Rise of Stalin to Power
The rise of Joseph Stalin to a position of power in 1929 was not an instantaneous achievement. Like many leaders trying to climb the political ladder, his success was gained rung-by-rung, triumph-by-triumph. In retrospect, there were numerous reasons that Stalin's game played out the way it did, in an unforeseeable way.
The first reason was Stalin's rank as General secretary of Communist party. This meant that any information going through to the top dogs of the party, had to go through Stalin first, and any information going from the party to the people, could be manipulated by Stalin as well. He had access to all the information necessary to get him valuable leg-ups, and he also had control of machinery. This allowed Stalin to propose laws and policies he knew would be supported, without facing rejection and uncertainty of lack of support. He was trusted with this role because of the seeming closeness between him and Lenin, and tried to create as many parallels as he could between himself and Lenin.
Nobody wanted the job of General Secretary as it was considered unimportant and tedious, so this role was very easy for him to attain. Once he had done so, he packed the political offices with friends, family and henchmen; people loyal to Stalin. This set into action the circular flow of power, when Stalin could put people in political offices in return for insured votes and support.
Stalin was not a radical, however, by any means.
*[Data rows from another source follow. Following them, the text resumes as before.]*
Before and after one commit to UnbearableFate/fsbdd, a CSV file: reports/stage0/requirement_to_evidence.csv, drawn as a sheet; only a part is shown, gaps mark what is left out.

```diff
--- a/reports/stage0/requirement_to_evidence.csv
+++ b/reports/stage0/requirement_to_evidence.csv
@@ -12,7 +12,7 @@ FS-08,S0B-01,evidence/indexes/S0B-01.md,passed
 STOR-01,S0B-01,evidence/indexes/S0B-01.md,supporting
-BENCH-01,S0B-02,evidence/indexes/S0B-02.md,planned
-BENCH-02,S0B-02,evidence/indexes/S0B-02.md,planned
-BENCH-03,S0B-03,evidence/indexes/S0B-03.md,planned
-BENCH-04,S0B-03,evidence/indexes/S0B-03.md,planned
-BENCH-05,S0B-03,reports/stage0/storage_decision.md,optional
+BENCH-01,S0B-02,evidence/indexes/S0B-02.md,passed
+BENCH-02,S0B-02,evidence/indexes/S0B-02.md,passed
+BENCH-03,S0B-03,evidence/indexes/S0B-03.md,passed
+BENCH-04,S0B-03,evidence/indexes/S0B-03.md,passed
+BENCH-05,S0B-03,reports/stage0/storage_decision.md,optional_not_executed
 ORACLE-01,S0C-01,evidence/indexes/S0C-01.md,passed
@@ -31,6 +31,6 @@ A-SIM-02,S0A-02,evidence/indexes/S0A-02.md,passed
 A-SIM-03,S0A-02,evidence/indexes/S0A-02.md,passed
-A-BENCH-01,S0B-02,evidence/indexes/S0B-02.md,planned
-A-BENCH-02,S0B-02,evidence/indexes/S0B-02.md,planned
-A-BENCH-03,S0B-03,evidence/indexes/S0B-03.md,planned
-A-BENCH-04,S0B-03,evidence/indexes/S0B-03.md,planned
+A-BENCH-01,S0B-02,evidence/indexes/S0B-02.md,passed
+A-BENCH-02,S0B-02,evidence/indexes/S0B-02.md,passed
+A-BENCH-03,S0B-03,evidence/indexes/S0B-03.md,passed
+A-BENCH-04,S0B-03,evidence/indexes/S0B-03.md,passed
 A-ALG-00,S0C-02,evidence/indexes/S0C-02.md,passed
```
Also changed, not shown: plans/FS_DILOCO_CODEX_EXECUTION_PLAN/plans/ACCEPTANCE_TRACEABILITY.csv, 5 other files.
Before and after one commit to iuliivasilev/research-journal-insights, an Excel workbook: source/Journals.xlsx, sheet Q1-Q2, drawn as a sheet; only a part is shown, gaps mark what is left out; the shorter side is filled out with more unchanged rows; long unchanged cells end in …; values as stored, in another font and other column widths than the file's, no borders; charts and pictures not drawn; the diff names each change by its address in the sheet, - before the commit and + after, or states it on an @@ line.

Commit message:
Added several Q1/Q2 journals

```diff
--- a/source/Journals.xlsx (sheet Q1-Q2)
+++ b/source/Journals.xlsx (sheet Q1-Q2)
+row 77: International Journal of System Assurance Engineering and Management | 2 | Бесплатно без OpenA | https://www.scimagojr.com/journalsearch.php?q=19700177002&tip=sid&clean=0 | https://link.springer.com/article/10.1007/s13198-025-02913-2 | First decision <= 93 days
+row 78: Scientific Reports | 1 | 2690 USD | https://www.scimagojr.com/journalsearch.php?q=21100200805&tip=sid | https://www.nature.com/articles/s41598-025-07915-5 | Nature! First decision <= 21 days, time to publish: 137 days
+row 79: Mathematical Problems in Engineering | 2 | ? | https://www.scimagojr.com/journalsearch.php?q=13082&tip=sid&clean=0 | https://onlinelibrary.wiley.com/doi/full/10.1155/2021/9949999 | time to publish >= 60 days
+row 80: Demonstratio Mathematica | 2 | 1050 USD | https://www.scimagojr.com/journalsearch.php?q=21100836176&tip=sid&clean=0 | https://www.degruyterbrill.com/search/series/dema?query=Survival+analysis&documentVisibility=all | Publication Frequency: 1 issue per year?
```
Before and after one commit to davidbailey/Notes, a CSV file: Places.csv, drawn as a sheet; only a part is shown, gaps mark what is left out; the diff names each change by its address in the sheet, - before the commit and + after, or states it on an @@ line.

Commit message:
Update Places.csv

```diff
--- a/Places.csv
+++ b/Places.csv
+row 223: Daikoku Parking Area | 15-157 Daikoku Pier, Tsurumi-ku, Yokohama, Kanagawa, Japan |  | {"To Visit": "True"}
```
He acted very much like a tsar, telling people how to do things, when to do them, in the authoritarian way the people had become so accustomed to. Stalin spoke to the majority of Russia; the peasants and the illiterates, by promising them food and peace, and establishing...